:: Extracted material ::

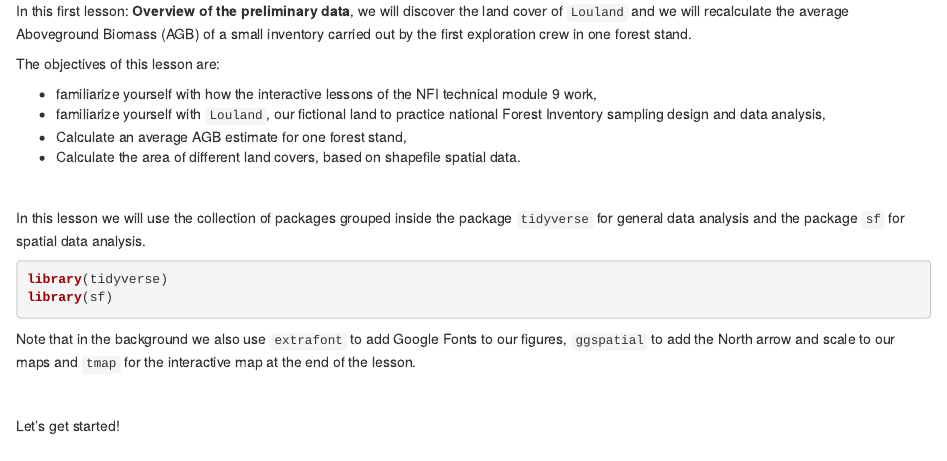
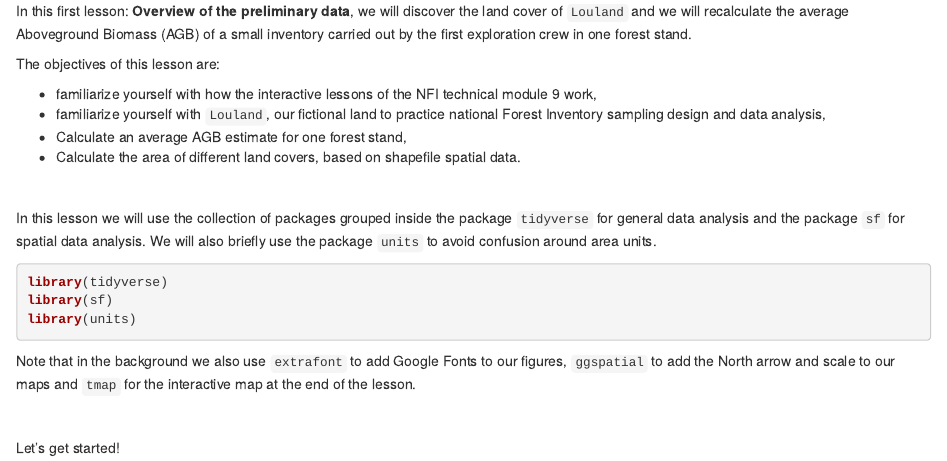
Before and after one commit to gaelso/NFI-modules-2021-lesson1-bookdown, an R Markdown document (00-intro.Rmd): the page in a window 1100 px wide, from 200 px down. Rendered offline with R 4.5, knitr and Pandoc, with nearby package versions; drawn as R Markdown's standard HTML page in place of the format the file asks for.

Commit message:
added libraries

````diff
--- a/00-intro.Rmd
+++ b/00-intro.Rmd
@@ -20,12 +20,13 @@ The objectives of this lesson are:
 
 \
 
-In this lesson we will use the collection of packages grouped inside the package `tidyverse` for general data analysis and the package `sf` for spatial data analysis.
+In this lesson we will use the collection of packages grouped inside the package `tidyverse` for general data analysis and the package `sf` for spatial data analysis. We will also briefly use the package `units` to avoid confusion around area units.
 
 ```{r libs, eval=F}
 
 library(tidyverse)
 library(sf)
+library(units)
 
 ```
 
````
Also changed, not shown: R/00-libs.R (+1 -0 lines), docs/search_index.json, 1 other file.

:::

### Exercise directions
What lines above contain the string "this"? Copy all of them.

### Task result
@@ -20,12 +20,13 @@ The objectives of this lesson are:
-In this lesson we will use the collection of packages grouped inside the package `tidyverse` for general data analysis and the package `sf` for spatial data analysis.
+In this lesson we will use the collection of packages grouped inside the package `tidyverse` for general data analysis and the package `sf` for spatial data analysis. We will also briefly use the package `units` to avoid confusion around area units.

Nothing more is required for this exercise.